• Question: Does cryopreservation work? If not, then will it eventually work in the future so that you can freeze your body, and then wake up many years in the future - In the same state as before you were frozen - with no health issues or negative affects to your body, and with all your memories etc.?

    Asked by serend on 19 Jun 2019.
    • Photo: Matthew Bareford

      Matthew Bareford answered on 19 Jun 2019:

      Currently We can freeze someone’s body using something like liquid nitrogen and it will be frozen and ‘preserved’ but we have no way to safely thaw them out….

      Freezing a cell would mean that it would freeze all of the water in it. Freezing the water would mean it would expand and then the cell membranes would burst and die….

      There are some animals: that can do this, such as the Wood Frog.

      you can find out some more of this information here:

      These 6 Animals Can Freeze—And Then Come Back To Life!

    • Photo: David Wilson

      David Wilson answered on 19 Jun 2019:

      We can freeze cells that we grow in the lab and bring them back to life again.
      One of the first challenges we face in freezing tissue is how to do it without damaging the cells. If you freeze something slowly then water in the cells forms ice crystals, this is why ice cream that has been thawed and frozen again can be “crunchy”. In tissue these ice crystals cause the cells to burst so that they don’t work when thawed. So we can either “snap freeze” tissue really fast using Liquid Nitrogen (−195.79 °C) or we can use a cryoprotectant like DMSO which stops ice crystals having such sharp pointy edges and can freeze cells it a bit more easily at −80 °C.

    • Photo: Marianne King

      Marianne King answered on 19 Jun 2019:

      We can cryopreserve cells by freezing them in liquid nitrogen or really cold freezers (-120oC) but the only reason they survive is because we add something called DMSO to them, as David said. This helps the cell membranes become softer so they’re not as upset by ice crystals, and the DMSO itself also helps stop ice crystals forming. Making a human drink DMSO would probably make them quite unwell so I’m not sure how we’d be able to safely freeze a human or defrost them again!

      I’ve just found something called the Cryonics Institute where people do freeze their whole body in the hope that they can one day be resuscitated into a utopian world! The minimum fee is $28,000 to do this which they say is cheap… but I respectfully disagree.

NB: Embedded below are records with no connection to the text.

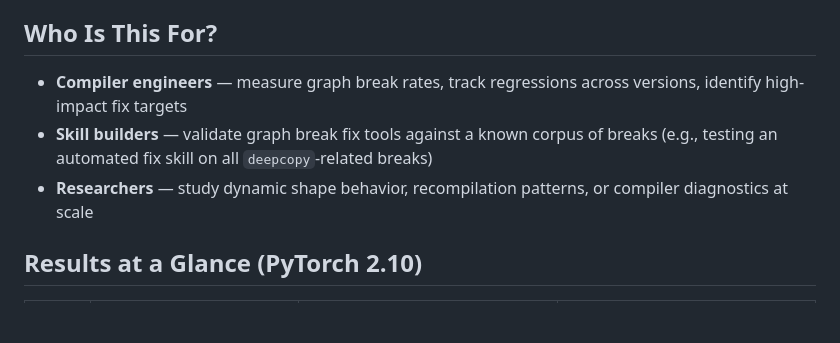
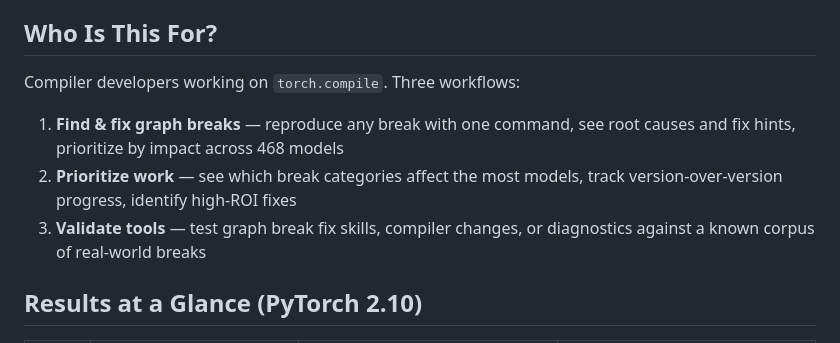
Before and after one commit to penguinwu/oss-model-graph-break-corpus, a Markdown page: README.md, the part around the change. Drawn GitHub-style; blank space fills up the shorter version.

Commit message:
Reframe README personas: 1 user, 3 task-based workflows
Replace 3 role-based personas (compiler engineers, skill builders,
researchers) with 1 target user (compiler developer) and 3 workflows:
find & fix, prioritize work, validate tools. Approved by Peng.

```diff
--- a/README.md
+++ b/README.md
@@ -6,9 +6,11 @@ The first application tracks `fullgraph=True` success rates across PyTorch versi
 
 ## Who Is This For?
 
-- **Compiler engineers** — measure graph break rates, track regressions across versions, identify high-impact fix targets
-- **Skill builders** — validate graph break fix tools against a known corpus of breaks (e.g., testing an automated fix skill on all `deepcopy`-related breaks)
-- **Researchers** — study dynamic shape behavior, recompilation patterns, or compiler diagnostics at scale
+Compiler developers working on `torch.compile`. Three workflows:
+
+1. **Find & fix graph breaks** — reproduce any break with one command, see root causes and fix hints, prioritize by impact across 468 models
+2. **Prioritize work** — see which break categories affect the most models, track version-over-version progress, identify high-ROI fixes
+3. **Validate tools** — test graph break fix skills, compiler changes, or diagnostics against a known corpus of real-world breaks
 
 ## Results at a Glance (PyTorch 2.10)
 
```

They claim that they halt the process of death and then they can revive you at a time when science would be able to save you. I guess we’ll have to wait and see on that one as I don’t think it’s ever been done before!

    • Photo: Kaitlin Wade

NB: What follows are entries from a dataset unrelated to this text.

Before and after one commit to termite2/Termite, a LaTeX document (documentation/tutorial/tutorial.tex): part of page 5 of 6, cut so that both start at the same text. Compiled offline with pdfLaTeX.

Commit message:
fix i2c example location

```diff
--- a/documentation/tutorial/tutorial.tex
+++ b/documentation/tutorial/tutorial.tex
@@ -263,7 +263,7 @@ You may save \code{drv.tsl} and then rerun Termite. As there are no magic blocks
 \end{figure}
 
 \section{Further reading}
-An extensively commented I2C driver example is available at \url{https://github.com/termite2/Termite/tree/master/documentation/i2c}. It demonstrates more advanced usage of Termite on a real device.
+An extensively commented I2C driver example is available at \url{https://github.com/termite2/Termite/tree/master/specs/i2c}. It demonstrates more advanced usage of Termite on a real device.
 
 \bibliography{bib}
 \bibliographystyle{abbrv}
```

      Kaitlin Wade answered on 19 Jun 2019:

      Like others have said here, the problem isn’t necessarily that freezing doesn’t work but we just don’t know at the moment a safe way to thaw the cells in a way that wouldn’t be damaging for the cells. It’s an awesome thought though! I think about this sometimes and think it would be interesting to thaw way in the future to see what the world has become!

    • Photo: Nina Rzechorzek

      Nina Rzechorzek answered on 20 Jun 2019:

      It is possible to bring a very cold human ‘back to life’ after their heart has stopped beating – I think the lowest body temperature ever recorded in someone that made a full recovery from accidental extreme hypothermia was 13.7 degrees celsius (but many people have died from hypothermia at temperatures much higher than this). The resuscitation process involved very slow rewarming and took over 9 hours. ‘Therapeutic hypothermia’ to between 32 and 35 degrees celsius is used to protect the brain from injury in babies that have been starved of oxygen at birth, and for some heart surgeries. As far as I am aware, although several humans have been ‘cryopreserved’, no human has yet been recovered or thawed out because we don’t know how to do this safely. I do believe we will one day have the resources and knowledge to do this – most likely learning from nature itself. The brains of Arctic ground squirrels reach near-freezing temperatures during bouts of hibernation and when these animals come out of hibernation their brains still work fine. Key to this resilience is possibly that they interrupt their hibernation with frequent periods of arousal – potentially to recover some of the brain connections that were lost during cooling. Some of these mechanisms are helping us to understand brain plasticity and even dementia! There is a nice summary of this topic here:

    • Photo: Kate Timms

      Kate Timms answered on 20 Jun 2019:

      As others have said, it’s probably not the freezing that’s the problem, but the thawing again. When you freeze cells (or even whole tissues or animals) then ice crystals form inside the cytoplasm inside the cell. To give cells the best chance of surviving we freeze them slow as possible, often using special ‘pods’ designed to reduce their temperature slowly. The faster you freeze, big, sharp ice crystals can form. So freezing slowly with a cryopreservent (a chemical which helps cells survive freezing) that allows water to escape cells and reduce ice crystal formation is best for keeping cells alive.

      We then have to defrost really quickly to make sure the ice crystals that do form can melt really quick, doing minimal damage to the cells. If you think about it, the bigger something is, then longer it takes to defrost. So defrosting a whole body would be really slow and would cause massive amounts of damage to our cells, including the neurons in our brains. And making it really hot so that a body would defrost quickly would also be bad because it could essentially cook our extremities whilst our middles would still be frozen! Not a good situation to be in!